The president was also given the power to dissolve the lower chamber whereas in France this power can be exercised by the president only with the Consent of the senate. It is true that the president’s acts required for their validity the countersignature of chancellor or some other minister, who was himself responsible to the Reichstag a requirement which so far as it relates to the power of dissolution was vigorously opposed by the parties of the Right in the National Assembly, on the ground, as they argued, that the president would never be able to obtain the counter signature of a minister to the dissolution of a chamber of which he was himself a member and to which he was responsible.
The right of the president in case of a Conflict between him and the chamber to dissolve the chamber and appeal to the people ought not, they said, be dependent upon the will of the chamber itself. Preuss, the principal author of the constitution, however, insisted upon the necessity of the counter signature.
He argued that if the presidential and the ministry were in agreement the counter-signature could be easily obtained, if the ministry were opposed to dissolution or a referendum, it would resign and the president would find a new chancellor who would give his signature.
Notwithstanding the necessity which the president was under of obtaining ministerial approval of his acts, as in France, his dependence upon parliament was considerably less than is that of the French president, and it was possible for him to exercise his constitutional powers with greater freedom from parliamentary control.
It was Clearly the intention of the authors of the constitution that the Reichstag should be given full political control over the government without meddling with the details of ad ministration, as the French parliament so often does, and in fact a proposal made in the national assembly to give the Reichstag power to issue binding directions to the government was rejected.
It was not possible for the parliament to reduce him to subjection and compel him to resign as the French parliament may do. If there was an irreconcilable conflict between him and the parliament, he could submit the conflict to the people for decision, and if the parliament desired his resignation, its proposal for his recall, which could be made only by a two-thirds majority, had to be submitted to the people for their decision.

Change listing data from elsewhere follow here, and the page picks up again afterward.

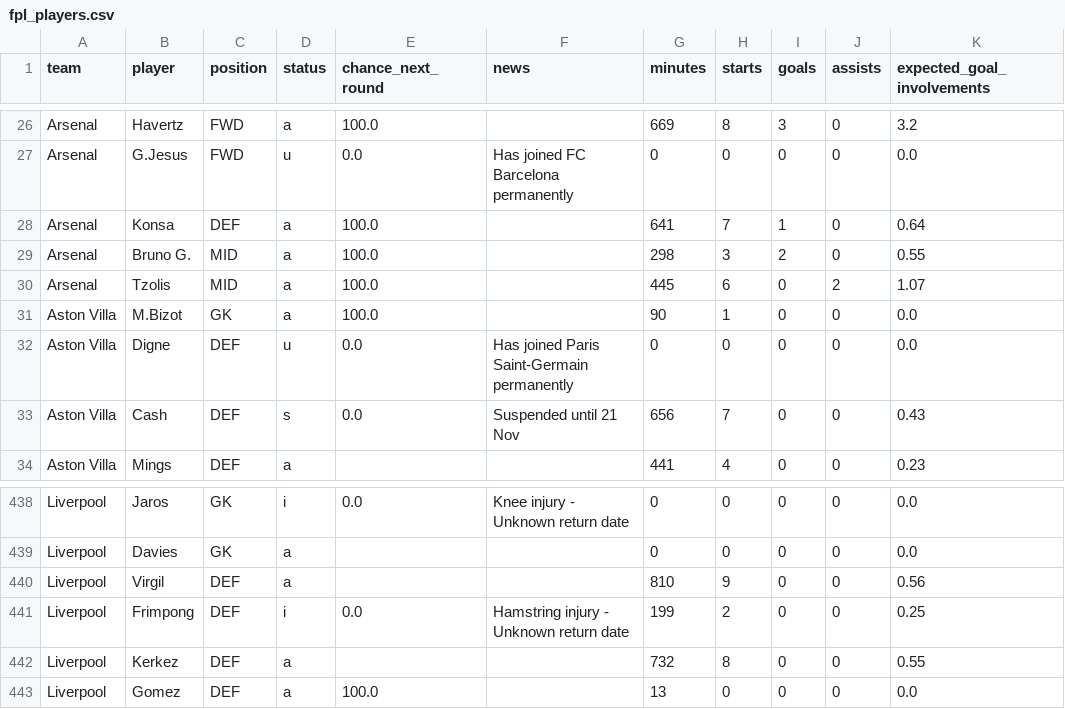
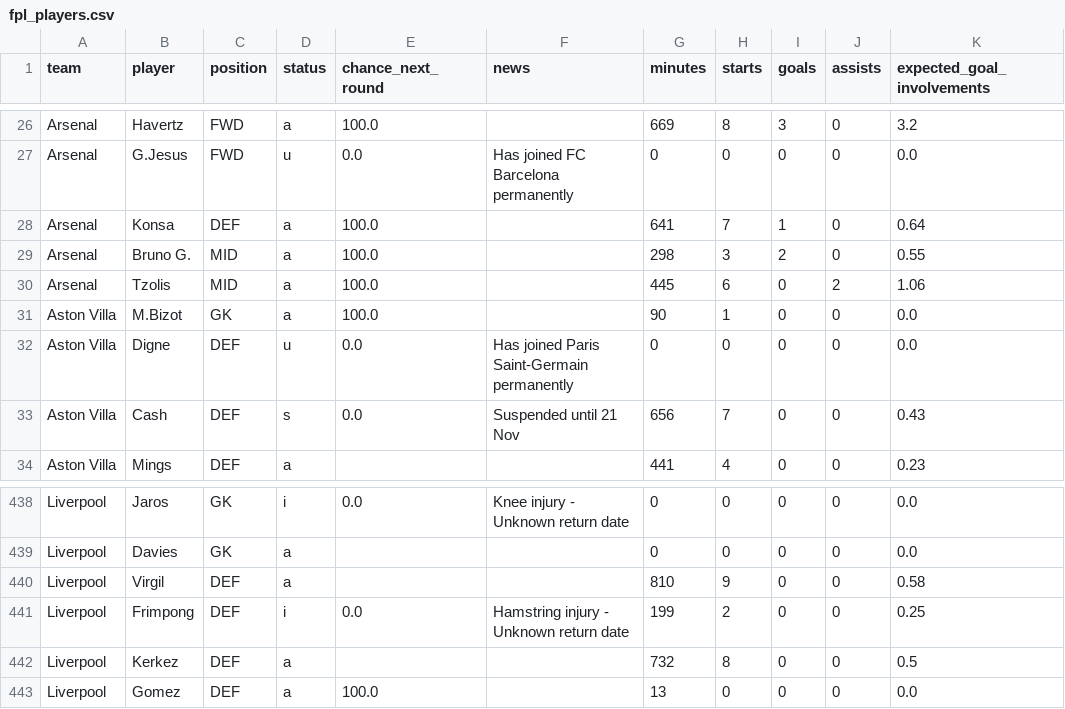
Before and after one commit to Garygunn94/premier-league-predictions, a CSV file: data/upcoming/fpl_players.csv, drawn as a sheet; only a part is shown, gaps mark what is left out; the diff covers the shown part only.

```diff
--- a/data/upcoming/fpl_players.csv
+++ b/data/upcoming/fpl_players.csv
@@ -29,3 +29,3 @@ Arsenal,Konsa,DEF,a,100.0,,641,7,1,0,0.64
 Arsenal,Bruno G.,MID,a,100.0,,298,3,2,0,0.55
-Arsenal,Tzolis,MID,a,100.0,,445,6,0,2,1.07
+Arsenal,Tzolis,MID,a,100.0,,445,6,0,2,1.06
 Aston Villa,M.Bizot,GK,a,100.0,,90,1,0,0,0.0
@@ -439,5 +439,5 @@ Liverpool,Jaros,GK,i,0.0,Knee injury - Unknown return date,0,0,0,0,0.0
 Liverpool,Davies,GK,a,,,0,0,0,0,0.0
-Liverpool,Virgil,DEF,a,,,810,9,0,0,0.56
+Liverpool,Virgil,DEF,a,,,810,9,0,0,0.58
 Liverpool,Frimpong,DEF,i,0.0,Hamstring injury - Unknown return date,199,2,0,0,0.25
-Liverpool,Kerkez,DEF,a,,,732,8,0,0,0.55
+Liverpool,Kerkez,DEF,a,,,732,8,0,0,0.5
 Liverpool,Gomez,DEF,a,100.0,,13,0,0,0,0.0
```
Also changed, not shown: 13 edited cells elsewhere in this file, data/matches.csv, data/raw/football-data-uk/E0_2627.csv, 1 other file.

In this respect his independence of parliamentary control was much greater than is that of the French president, who can be forced to resign by the vote of a simple majority of the Chamber of Deputies. As already stated, the fact that he derived his office from popular election insured him, certainly if he was a popular and highly esteemed chief magistrate, a position of strength and influence which the French president, elected as he is by parliament can never be sure of.
These arrangements were greatly altered in 1933 and 1934 by the Hitler dictatorship. The ministry was empowered to legislate without the approval of the parliament, grid in practice the president was reduced to the role of a figurehead. Finally, in August, 1934, following the death of President von Hindenburg, the powers and duties of the office were added to those of the chancellor Adolf Hitler, who was to combine in his person both offices. Whether the office of president will ever be separated again from the chancellorship, or whether both will be replaced by a king of emperor, is a matter on which it would be unsafe to make a prediction.